Famine is on the rise in the Near East and North Africa with more than 52 million people undernourished, most of them in conflict zones, the U.N. food agency said Wednesday.
“Conflicts and protracted crises have spread and worsened since 2011, threatening the region’s efforts” to eliminate hunger, the U.N. Food and Agriculture Organization said.
“Fifty-two million people in the region are suffering from chronic undernourishment” with two-thirds of them in conflict zones, the FAO said in a statement.
These included Iraq, Libya, Sudan, Syria and Yemen, whose ongoing four-year war has killed tens of thousands of people, including many civilians and children, according to humanitarian organizations.
The fighting in Yemen has triggered what the United Nations describes as the world’s worst humanitarian crisis, with 3.3 million people still displaced and 24.1 million in need of aid.
Conflicts in the Near East and North Africa had “long-lasting impacts on the food and nutrition security” of surrounding countries, said Abdessalam Ould Ahmed, the FAO’s Cairo-based regional representative.
“The impact of conflict has been disrupting food and livestock production in some countries and consequently affecting the availability of food across the region,” he said.
Beyond conflicts, the FAO said rising hunger was also made worse in the region by rapid population growth, scarce and fragile natural resources and the growing threat of climate change.
In response to the crisis, the U.N. agency has called for a sustainable transformation of agriculture.
The FAO urged countries to improve market access for farmers, promote investment and innovation in agriculture and the management of water resources.
More on the Subject
A recent study estimates that at least 85,000 children have died of extreme starvation as a result of the war and experts warn that millions more are at risk of suffering the same fate if fighting continues
“The violence will have to stop. Unless it does, this country will become a country of living ghosts,” Abeer Etefa, the Senior Spokeswoman for the United Nations World Food Program, told The Globe Post.
Note: In April, Congress passed a war powers resolution directing the U.S. military to end its support for the Saudi-led coalition fighting in Yemen.
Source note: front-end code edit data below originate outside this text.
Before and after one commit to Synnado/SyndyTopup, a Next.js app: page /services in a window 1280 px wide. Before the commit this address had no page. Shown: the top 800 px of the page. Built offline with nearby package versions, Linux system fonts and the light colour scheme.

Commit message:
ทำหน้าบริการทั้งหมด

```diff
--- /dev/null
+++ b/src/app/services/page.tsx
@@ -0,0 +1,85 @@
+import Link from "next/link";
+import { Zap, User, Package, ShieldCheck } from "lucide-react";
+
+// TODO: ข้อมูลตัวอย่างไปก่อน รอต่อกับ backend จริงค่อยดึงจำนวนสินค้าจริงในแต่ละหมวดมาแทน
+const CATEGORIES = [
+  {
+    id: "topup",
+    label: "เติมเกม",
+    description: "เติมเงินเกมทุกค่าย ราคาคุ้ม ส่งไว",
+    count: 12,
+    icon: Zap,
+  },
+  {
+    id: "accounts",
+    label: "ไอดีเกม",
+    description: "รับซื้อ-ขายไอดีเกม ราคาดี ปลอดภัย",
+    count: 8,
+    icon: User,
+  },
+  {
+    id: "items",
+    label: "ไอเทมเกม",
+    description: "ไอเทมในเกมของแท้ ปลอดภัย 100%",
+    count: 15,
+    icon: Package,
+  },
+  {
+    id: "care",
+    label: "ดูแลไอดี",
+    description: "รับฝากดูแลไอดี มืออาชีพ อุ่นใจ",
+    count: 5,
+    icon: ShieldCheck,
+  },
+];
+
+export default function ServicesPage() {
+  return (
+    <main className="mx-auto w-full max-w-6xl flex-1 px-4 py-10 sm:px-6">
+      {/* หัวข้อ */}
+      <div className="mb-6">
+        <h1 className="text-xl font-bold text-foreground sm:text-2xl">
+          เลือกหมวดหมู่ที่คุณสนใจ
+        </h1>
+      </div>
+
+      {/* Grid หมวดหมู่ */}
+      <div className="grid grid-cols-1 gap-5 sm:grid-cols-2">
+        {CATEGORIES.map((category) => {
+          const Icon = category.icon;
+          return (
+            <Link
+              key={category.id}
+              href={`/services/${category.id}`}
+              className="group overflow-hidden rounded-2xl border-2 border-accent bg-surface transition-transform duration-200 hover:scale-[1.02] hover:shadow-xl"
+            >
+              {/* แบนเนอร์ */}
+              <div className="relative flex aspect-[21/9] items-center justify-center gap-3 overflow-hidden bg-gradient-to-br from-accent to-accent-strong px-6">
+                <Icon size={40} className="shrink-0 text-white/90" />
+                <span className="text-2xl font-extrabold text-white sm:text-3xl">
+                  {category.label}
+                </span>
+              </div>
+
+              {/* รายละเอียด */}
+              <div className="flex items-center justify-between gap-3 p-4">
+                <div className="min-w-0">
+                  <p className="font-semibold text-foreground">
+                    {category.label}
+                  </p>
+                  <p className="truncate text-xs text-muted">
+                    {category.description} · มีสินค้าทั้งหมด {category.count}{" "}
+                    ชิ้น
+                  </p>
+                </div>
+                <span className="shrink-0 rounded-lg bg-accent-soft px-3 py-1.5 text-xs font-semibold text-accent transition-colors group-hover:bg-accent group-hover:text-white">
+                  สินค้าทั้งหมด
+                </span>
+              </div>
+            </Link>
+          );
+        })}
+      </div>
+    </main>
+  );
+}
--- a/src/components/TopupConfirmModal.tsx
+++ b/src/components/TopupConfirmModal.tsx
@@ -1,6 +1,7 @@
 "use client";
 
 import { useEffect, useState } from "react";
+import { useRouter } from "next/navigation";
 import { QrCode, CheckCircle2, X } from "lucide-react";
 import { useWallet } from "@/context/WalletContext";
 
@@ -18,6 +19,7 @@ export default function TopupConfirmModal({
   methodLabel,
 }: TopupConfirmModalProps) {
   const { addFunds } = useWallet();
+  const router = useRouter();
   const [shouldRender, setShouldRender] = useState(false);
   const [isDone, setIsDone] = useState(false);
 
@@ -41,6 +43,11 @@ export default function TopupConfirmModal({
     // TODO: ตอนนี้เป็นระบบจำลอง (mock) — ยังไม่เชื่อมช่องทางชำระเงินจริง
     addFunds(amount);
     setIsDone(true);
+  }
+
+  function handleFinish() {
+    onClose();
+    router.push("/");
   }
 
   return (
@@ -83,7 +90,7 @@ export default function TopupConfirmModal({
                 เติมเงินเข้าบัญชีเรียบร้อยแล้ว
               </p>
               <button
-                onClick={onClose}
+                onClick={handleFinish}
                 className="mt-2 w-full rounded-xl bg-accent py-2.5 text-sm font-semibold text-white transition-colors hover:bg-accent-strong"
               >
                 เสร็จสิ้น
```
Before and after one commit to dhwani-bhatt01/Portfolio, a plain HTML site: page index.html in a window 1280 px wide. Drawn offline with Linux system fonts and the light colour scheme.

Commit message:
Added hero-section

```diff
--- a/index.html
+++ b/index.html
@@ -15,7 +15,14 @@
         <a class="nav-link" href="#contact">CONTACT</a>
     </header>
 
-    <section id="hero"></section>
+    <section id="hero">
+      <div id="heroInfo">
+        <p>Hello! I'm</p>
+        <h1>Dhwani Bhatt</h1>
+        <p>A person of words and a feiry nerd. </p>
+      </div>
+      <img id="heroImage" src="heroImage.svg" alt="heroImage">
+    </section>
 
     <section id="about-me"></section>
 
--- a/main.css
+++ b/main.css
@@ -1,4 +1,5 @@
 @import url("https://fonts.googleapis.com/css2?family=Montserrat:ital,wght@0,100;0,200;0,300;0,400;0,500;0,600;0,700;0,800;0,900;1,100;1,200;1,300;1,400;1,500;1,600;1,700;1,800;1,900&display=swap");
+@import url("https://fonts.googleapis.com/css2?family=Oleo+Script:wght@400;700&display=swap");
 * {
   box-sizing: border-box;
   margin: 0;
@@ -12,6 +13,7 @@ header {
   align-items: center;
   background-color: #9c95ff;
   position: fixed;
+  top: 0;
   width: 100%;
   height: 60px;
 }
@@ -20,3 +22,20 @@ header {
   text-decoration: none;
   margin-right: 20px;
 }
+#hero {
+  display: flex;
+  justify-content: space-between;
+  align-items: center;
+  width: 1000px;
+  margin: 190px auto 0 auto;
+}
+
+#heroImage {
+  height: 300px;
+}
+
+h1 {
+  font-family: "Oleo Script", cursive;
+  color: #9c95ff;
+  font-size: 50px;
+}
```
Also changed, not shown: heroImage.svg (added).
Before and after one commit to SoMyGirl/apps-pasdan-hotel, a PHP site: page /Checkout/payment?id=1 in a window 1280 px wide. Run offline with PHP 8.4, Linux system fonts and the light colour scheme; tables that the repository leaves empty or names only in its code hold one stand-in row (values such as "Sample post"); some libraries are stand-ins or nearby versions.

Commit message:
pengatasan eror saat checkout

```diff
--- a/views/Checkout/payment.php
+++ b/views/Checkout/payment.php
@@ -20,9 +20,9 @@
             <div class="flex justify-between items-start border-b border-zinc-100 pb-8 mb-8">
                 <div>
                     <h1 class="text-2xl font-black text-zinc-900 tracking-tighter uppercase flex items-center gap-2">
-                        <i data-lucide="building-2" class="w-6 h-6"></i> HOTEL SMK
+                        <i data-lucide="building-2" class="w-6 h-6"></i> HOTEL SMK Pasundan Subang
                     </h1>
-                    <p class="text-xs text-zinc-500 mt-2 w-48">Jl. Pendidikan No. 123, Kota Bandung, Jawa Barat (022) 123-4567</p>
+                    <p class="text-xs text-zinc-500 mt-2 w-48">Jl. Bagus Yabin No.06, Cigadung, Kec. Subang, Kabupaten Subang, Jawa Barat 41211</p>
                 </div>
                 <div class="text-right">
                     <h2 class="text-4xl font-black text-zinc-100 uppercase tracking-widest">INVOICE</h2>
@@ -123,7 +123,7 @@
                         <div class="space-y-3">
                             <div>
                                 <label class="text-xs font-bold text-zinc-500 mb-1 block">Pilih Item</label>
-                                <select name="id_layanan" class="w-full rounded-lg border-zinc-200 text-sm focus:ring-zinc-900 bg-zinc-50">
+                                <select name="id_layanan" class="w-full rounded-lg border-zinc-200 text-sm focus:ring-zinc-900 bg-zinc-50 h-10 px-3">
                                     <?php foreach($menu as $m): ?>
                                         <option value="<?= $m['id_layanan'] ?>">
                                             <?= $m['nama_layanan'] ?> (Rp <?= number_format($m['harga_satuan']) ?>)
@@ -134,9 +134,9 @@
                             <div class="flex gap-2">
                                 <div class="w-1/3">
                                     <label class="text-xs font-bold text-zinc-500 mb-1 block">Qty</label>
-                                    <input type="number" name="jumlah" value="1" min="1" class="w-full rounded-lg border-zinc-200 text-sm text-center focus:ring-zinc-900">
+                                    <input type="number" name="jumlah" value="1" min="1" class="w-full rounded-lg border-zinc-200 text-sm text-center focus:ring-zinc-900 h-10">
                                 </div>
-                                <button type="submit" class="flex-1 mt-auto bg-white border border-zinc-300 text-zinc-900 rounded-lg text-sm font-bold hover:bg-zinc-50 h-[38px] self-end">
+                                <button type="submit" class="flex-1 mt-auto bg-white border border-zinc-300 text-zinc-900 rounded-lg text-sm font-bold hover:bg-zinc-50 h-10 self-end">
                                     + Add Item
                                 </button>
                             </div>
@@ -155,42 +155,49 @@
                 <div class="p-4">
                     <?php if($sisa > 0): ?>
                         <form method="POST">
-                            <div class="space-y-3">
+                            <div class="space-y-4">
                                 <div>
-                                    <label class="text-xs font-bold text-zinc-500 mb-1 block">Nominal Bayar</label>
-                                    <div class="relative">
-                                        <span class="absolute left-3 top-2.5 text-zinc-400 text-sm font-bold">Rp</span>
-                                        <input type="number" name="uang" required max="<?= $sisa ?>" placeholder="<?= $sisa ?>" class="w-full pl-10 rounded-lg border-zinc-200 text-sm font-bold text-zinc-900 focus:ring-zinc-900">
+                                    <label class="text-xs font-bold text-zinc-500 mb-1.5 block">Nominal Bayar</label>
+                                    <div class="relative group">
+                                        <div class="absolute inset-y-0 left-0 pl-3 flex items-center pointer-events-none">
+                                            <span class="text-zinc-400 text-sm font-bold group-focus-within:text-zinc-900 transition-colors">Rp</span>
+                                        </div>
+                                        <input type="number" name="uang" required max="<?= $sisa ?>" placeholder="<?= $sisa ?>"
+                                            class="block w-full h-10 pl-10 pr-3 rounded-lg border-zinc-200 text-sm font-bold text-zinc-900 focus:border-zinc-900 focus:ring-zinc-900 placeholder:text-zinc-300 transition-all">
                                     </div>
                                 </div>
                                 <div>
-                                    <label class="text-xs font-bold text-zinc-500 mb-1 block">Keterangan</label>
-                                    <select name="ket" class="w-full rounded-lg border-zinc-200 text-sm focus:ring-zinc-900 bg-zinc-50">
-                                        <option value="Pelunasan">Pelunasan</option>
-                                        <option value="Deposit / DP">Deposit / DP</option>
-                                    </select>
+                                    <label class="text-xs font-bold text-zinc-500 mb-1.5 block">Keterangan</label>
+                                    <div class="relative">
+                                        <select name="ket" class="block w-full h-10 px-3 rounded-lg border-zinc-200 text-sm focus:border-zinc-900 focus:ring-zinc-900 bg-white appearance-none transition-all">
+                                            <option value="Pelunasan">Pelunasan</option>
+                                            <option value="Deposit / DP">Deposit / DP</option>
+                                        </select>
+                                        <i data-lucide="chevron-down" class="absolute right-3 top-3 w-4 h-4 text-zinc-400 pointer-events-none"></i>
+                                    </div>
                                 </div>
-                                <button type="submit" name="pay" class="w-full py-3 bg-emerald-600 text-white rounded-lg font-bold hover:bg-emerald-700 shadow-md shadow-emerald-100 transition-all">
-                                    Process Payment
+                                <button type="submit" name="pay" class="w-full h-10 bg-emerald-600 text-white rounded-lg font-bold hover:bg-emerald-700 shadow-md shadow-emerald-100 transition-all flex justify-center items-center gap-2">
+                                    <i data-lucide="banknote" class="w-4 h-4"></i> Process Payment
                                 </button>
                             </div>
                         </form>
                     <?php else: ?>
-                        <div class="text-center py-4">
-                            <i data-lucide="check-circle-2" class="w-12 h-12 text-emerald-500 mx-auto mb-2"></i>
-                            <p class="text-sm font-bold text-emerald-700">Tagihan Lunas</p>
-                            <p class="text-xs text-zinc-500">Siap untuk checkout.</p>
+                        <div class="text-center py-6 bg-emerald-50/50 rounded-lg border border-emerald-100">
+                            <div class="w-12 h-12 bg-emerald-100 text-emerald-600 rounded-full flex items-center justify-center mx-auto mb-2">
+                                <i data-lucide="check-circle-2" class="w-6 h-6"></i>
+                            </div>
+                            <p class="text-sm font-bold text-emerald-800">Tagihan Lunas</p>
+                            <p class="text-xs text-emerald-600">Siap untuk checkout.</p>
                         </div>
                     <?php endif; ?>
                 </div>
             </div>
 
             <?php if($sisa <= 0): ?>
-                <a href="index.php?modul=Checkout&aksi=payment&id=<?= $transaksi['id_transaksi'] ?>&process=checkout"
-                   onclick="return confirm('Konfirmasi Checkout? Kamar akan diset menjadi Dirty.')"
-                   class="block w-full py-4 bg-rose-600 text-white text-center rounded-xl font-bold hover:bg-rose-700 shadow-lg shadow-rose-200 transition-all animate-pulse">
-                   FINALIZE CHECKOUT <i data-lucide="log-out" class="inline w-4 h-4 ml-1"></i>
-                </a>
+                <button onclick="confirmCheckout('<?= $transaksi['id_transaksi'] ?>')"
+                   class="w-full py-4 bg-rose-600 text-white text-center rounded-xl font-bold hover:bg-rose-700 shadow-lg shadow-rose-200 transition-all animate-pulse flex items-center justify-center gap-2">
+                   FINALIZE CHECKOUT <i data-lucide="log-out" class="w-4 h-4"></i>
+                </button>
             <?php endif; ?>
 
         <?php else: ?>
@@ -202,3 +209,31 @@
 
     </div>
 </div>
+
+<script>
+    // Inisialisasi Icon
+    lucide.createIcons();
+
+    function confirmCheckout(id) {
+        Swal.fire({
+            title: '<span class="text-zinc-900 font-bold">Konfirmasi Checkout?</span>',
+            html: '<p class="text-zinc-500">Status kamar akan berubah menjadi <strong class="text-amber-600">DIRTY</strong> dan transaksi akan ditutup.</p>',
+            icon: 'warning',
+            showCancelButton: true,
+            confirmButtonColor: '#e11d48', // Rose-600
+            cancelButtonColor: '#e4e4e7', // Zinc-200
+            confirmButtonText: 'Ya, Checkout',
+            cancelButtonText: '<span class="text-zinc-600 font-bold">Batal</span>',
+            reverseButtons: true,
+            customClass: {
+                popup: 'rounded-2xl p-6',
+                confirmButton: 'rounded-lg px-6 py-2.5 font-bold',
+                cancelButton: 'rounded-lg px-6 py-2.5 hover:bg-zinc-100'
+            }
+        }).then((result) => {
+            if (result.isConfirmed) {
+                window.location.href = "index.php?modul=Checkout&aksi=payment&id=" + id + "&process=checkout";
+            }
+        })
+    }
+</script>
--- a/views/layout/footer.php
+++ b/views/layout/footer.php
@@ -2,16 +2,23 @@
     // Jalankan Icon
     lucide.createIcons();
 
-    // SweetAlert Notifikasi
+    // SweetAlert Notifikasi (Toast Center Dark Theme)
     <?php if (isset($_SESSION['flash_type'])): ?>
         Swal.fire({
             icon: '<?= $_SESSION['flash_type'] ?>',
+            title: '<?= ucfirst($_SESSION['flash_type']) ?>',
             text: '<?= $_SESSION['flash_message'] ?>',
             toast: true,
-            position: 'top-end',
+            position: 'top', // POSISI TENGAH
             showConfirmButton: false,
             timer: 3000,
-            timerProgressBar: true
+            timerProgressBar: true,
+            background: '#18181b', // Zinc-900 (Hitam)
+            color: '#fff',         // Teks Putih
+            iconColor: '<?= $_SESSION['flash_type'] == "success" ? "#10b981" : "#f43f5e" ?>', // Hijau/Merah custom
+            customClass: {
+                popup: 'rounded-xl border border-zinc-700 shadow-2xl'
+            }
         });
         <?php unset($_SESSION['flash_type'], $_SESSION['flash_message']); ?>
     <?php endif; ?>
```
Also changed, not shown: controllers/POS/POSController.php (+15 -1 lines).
The resolution was then vetoed by President Donald Trump, and an attempt to override it failed.